We don't have any photos of this building yet. Why don't you be the first to send us one?
Latitude: 57.1497 / 57°8'58"N
Longitude: -2.1014 / 2°6'5"W
OS Eastings: 393962
OS Northings: 806537
OS Grid: NJ939065
Mapcode National: GBR SBZ.P2
Mapcode Global: WH9QQ.PKJB
Entry Name: 119-125 (Odd Nos) George Street
Listing Date: 27 July 2007
Source: Historic Scotland
Source ID: 399594
Historic Scotland Designation Reference: LB50946
Building Class: Cultural
Electoral Ward: George St/Harbour
Traditional County: Aberdeenshire
Brown and Watt, 1899. Symmetrical 4-storey and attic, 5-bay commercial and residential building with distinctive wallhead stack and and flanking crow-step gables at attic level. Tripartite openings to upper floors with shops to ground. Grey granite ashlar to principal (E) elevation; squared and coursed rubble elsewhere.
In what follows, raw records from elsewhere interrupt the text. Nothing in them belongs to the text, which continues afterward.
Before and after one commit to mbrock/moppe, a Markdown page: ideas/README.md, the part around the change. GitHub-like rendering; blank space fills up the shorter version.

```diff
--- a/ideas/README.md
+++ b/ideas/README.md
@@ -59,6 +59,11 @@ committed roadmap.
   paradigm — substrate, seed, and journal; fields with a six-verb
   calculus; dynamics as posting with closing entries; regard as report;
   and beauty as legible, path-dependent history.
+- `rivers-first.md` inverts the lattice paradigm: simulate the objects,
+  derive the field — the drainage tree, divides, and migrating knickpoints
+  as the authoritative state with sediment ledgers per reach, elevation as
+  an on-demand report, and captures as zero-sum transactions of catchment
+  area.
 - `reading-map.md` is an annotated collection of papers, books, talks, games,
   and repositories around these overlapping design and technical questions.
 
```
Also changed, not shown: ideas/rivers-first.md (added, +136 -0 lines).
E ELEVATION: Banded coursing at 1st floor and moulded eaves course. Ground floor pilasters rising to projecting pedimented and consoled stops between ground and 1st floor linking shopfront fascias. Shallow canted window bays at 1st and 2nd floors with narrow side-lights and balustraded balconeys above. Shallow, corbelled-out pilasters at 3rd floor. Pair of tall square wallhead stacks to centre bay with round-arched linking section; flanked by substantial shouldered crowstepped gables at outer bays; recessed round-arched openings with oculi above and square capped finials to apices. Dormer windows to 2nd and 4th bays set within slated mansarded roof.
Predominantly timber sash and case windows with astragalled upper part. Some non-traditional replacement glazing throughout principal elevation although original glazing pattern prevails. Grey slate. Broad gable stacks to N and S elevations. Clay cans. Cast-iron rainwater goods.
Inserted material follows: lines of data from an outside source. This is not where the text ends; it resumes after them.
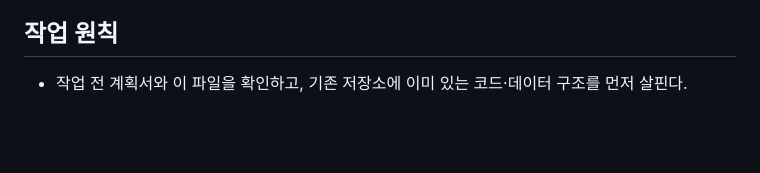
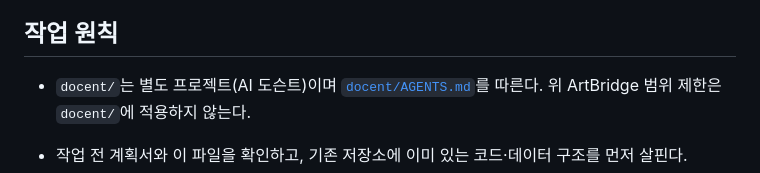
Before and after one commit to dooooh56-cmyk/ai-docent-dohyeok, a Markdown page: AGENTS.md, the part around the change. Rendered like a GitHub page; blank space fills up the shorter version.

Commit message:
Add AI docent development plan under docent/
Co-Authored-By: Claude Opus 5.5 <noreply@anthropic.com>
Claude-Session: https://claude.ai/code/session_01XsizmUXCvKeFgJrxx96qSA

```diff
--- a/AGENTS.md
+++ b/AGENTS.md
@@ -50,6 +50,8 @@ MVP에는 카탈로그·권리 검증, 이미지 임베딩, 코사인 검색,
 
 ## 작업 원칙
 
+- `docent/`는 별도 프로젝트(AI 도슨트)이며 [`docent/AGENTS.md`](docent/AGENTS.md)를 따른다. 위 ArtBridge 범위 제한은 `docent/`에 적용하지 않는다.
+
 - 작업 전 계획서와 이 파일을 확인하고, 기존 저장소에 이미 있는 코드·데이터 구조를 먼저 살핀다.
 - 새 파일과 생성물은 `artbridge/` 아래에 둔다. `sources/` 또는 AI 도슨트의 기존 파일을 수정해야만 진행할 수 있는 상황이면 그 파일은 건드리지 말고 사용자에게 충돌을 알린다.
 - 권리·출처·사실 정보를 확인할 수 없으면 추정하지 말고 미확인 상태를 기록한다.
```
Also changed, not shown: docent/AGENTS.md (added, +11 -0 lines), docent/AI_도슨트_개발계획서.md (added, +186 -0 lines).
Nos 119-125 George Street is a good example of later 19th century commercial building in this part of Aberdeen. The confident massing and elaborate detail, especially at attic level, adds considerably to the character of this now pedestrianised section of George Street. The building is characteristic of the work its architect, George Watt. His prolific output within Aberdeen is predominantly residential and commercial interspersed with a number of high profile commissions such as the Aberdeen Central Library (1892) and the Beechgrove Free Church (1897). The style of Nos 119-125 is influenced by Watt['s previous experience working on commercial buildings in Glasgow. Built as the headquaters of A B Hutchison, one of the larger bakery companies in Aberdeen, the building retains its original arrangement of shopfronts at ground floor level.
Other nearby listed buildings